Effective communication requires sound research. This assignment, especially the initial bibliography, teaches you the skills of searching scientific literature and discrimination against different source types as appropriate or inappropriate for use in your project. Furthermore, the initial bibliography allows for feedback on your types of sources and direction of research prior to storyboard creation.
RESEARCH TIPS: Expectations and Appropriate Research sources
Science communications demands that the author(s) knows the facts. Too often people are selective and use the information to support their pet hypothesis. Generally, scientific studies are based on experiments and presented to the public as scientific papers that include an introduction (context), methods, results and discussion (new hypotheses). Importantly, each study must be reviewed by other scientists before it is published. There is often a rich and vast literature of scientific journals reporting the first-hand results of studies on a topic (primary literature). Subsequently these ideas are synthesized into reviews, videos, etc. that are more speculative, opinionated and anecdotal (secondary literature).
How does this apply to your digital story?
Due to the subjective angle given by opinions and anecdotes, as well as the more limited science described, reviews, newspapers and new pieces should not be your only source. It is your job as investigative storytellers to present information that is informed not just by the information presented by others, but to search deeper and gain a nuanced and solid scientific understanding of your specific topic.
Regina Raboin, Science Reference and Instruction Librarian, has given detailed information on the Research Guide that explains in more detail the types of scientific literature and how to evaluate and find appropriate sources.
To meet with Regina for assistance in finding the above sources, contact her via email email@example.com or phone 617-627-4221.
INITIAL BIBLIOGRAPHY ASSIGNMENT EXPECTATIONS & DETAILS (click for template):
1. Read the information below and on the Research Guide regarding appropriate scientific resources.
2. Using appropriate databases, begin researching your project
3. For the initial bibliography, have a minimum of each of the following:
- Four (4) articles from the primary literature (at least two of which were published in the last five years)
- Two (2) or more reviews in reputed publications (secondary literature)
- Unlimited number of newspaper articles or news pieces
4. Annotate* two (2) of the primary literature articles and one (1) of the secondary literature articles
5. Format citations in your bibliography using the Council of Science Editors summary document.
Please note: there are only two cases in which journal articles are conventionally cited with URLs. They are:
a. Articles from online-only journals with no print edition available
b. Articles available “online-first”, i.e. you have accessed them before they are published in print
Initial bibliography template: please use this document template to help organize your sources for evaluation.
Initial Bibliography due in electronic form via Trunk by 11:55 pm, October 19, 2012.
*An annotated bibliography entails writing a short paragraph for the citations describing the paper and how it relates to your topic. This does not mean highlighting or notes on a hardcopy of the article.
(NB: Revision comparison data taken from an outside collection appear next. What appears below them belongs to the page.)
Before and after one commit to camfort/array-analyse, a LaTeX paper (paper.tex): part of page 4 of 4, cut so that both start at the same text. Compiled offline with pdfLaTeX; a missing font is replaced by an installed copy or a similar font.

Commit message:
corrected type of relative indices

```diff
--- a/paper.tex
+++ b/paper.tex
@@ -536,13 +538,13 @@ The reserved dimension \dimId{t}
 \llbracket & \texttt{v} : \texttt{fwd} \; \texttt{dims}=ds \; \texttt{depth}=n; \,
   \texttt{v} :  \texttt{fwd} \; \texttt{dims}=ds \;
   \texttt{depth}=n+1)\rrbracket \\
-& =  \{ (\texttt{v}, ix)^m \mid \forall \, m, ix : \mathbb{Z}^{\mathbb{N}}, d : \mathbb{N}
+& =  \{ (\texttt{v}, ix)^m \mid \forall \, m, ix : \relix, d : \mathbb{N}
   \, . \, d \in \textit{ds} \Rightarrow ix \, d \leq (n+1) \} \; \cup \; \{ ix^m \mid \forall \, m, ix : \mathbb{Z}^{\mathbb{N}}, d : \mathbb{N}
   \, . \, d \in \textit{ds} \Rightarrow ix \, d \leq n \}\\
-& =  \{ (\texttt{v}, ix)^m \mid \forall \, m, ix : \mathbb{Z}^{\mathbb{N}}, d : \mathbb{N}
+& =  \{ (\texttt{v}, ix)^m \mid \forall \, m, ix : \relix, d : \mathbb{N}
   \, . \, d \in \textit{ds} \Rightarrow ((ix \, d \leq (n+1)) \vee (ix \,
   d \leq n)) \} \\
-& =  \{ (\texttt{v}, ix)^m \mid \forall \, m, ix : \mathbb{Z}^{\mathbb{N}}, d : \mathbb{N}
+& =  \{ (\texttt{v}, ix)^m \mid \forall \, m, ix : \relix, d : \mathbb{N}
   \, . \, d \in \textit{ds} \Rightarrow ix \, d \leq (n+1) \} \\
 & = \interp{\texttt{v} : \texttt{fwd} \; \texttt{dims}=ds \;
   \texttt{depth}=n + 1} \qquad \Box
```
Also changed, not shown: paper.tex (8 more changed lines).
Final bibliography template: Please follow this template and provide all the information required. The final bibliography should include both sources used in making your final project as well as sources used in the development of your project, even if not incorporated into the final project (e.g., used for storyboard,but not after, etc.).
The final bibliography is via Trunk by 5:00 pm on December 13, 2012.
CITATION DETAILS: please use the following information and instructions for citing sources in your videos and your bibliographies.
Citing sources within your videos–*
Your video must have closing credits. Your closing credits should be a list of all the sources of your images, audio, and sound effects.
Music: List the name of the piece, artist, and site from which it was downloaded. If the piece is one you created or recorded yourself, you must also provide a citation listing the software you used to create it. Follow these examples:
Ballad of the Metronome
by Elle Lefant from the album Pulse
by Your Name
created in Garage Band
Sound Effects: List the name of the effect, artist, and site from which it was downloaded. If the effect is one you created or recorded yourself, you must also provide a citation listing the software you used to create it. Follow this example for citing what you use:
by Your Name
created using Audacity
Images: List the name of the image, the name of the person who uploaded it, and the site. Note that the reason for going through the Creative Commons page is to insure that what you use will be copyright-friendly. If the image is one you took or created yourself, you must also provide a citation listing the date you created it. Follow these examples:
My Younger Brother Throwing a Tantrum
by Your Name
taken September 2010
Video: If you are using a video clip of another person’s work (under the Fair Use guidelines) you must attribute the source in your closing credits. Include the title, followed by the director/creator, year of production, and production company (if applicable). For non-commercial clips (such as found through a database or video site), a second example is provided below.
dir. David Hand, 1942 Disney Co.
Planes Descend on Pearl Harbor
creator, year, location of source (e.g. Discovery Education, Vimeo, or URL of site)
If your video uses only footage you took, with no extra images or audio, finish with the following statement (adding your own name, of course):
All footage taken by: Your Name(s).
Citing sources in your Bibliography–
*Please refer to the CSE citation formatting guide for information on proper citation styles
*Adapted from Next Vista for Learning, http://nextvista.org/contests/nebraska90/citations.phtml